## Your goal
Lines with "changed" in them are to be located in the listing below and copied.

## Exercise inputs
================
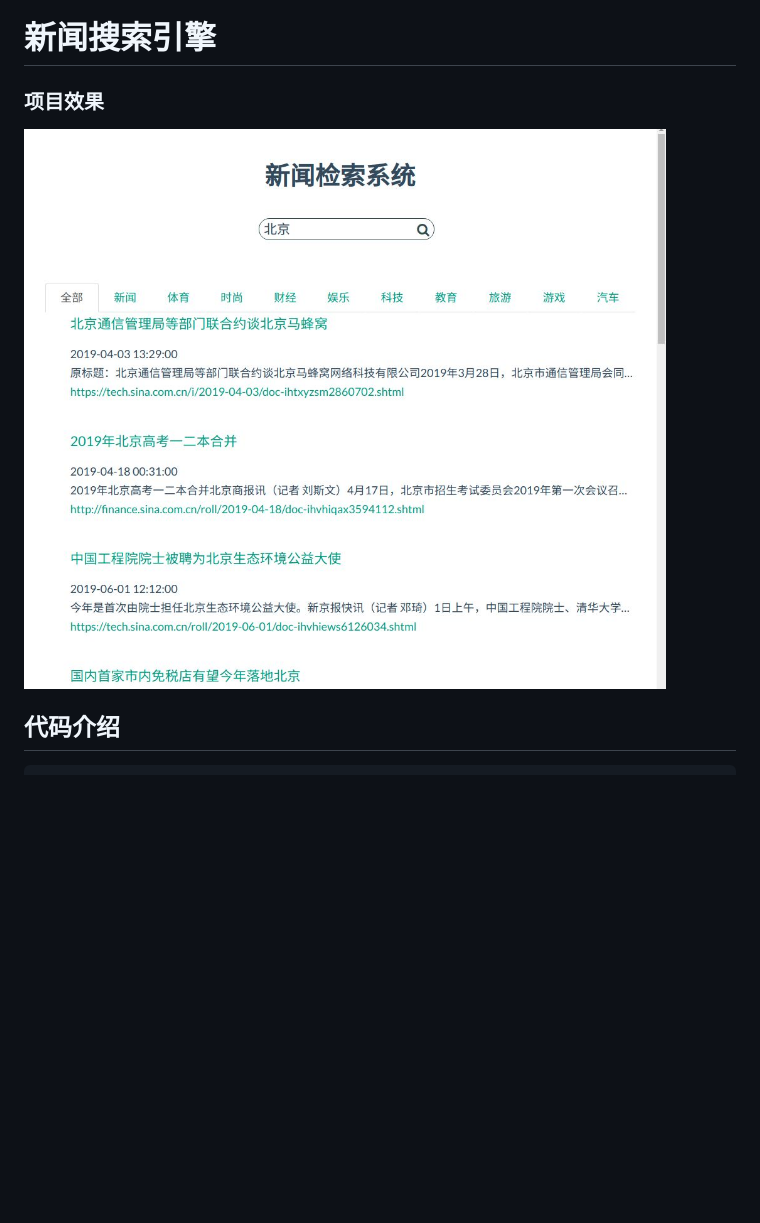
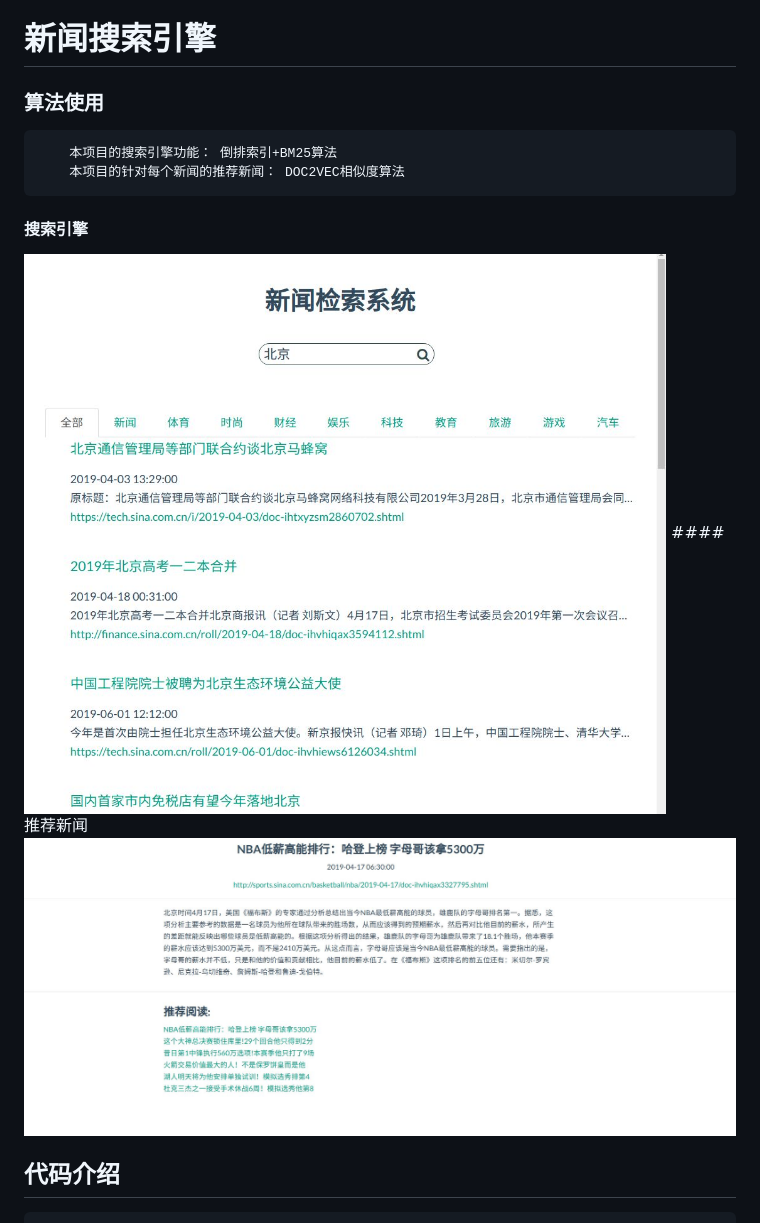
Before and after one commit to lsq960124/News_Search_Engine, a Markdown page: readme.md, the part around the change. Rendered like a GitHub page; pictures changed too: images/recommend.jpg (added); blank space fills up the shorter version.

````diff
--- a/readme.md
+++ b/readme.md
@@ -1,9 +1,15 @@
 # 新闻搜索引擎
 
-### 项目效果
+### 算法使用
+```
+    本项目的搜索引擎功能： 倒排索引+BM25算法
+    本项目的针对每个新闻的推荐新闻： DOC2VEC相似度算法
+```
 
-<img src="./images/index.jpg" width="750" height="350">
-
+#### 搜索引擎
+<img src="./images/index.jpg" width="750" height="650">
+#### 推荐新闻
+<img src="./images/recommend.jpg" width="750" height="650">
 
 ## 代码介绍
 
````
Also changed, not shown: 1 other file.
================
## Answer
Before and after one commit to lsq960124/News_Search_Engine, a Markdown page: readme.md, the part around the change. Rendered like a GitHub page; pictures changed too: images/recommend.jpg (added); blank space fills up the shorter version.
Also changed, not shown: 1 other file.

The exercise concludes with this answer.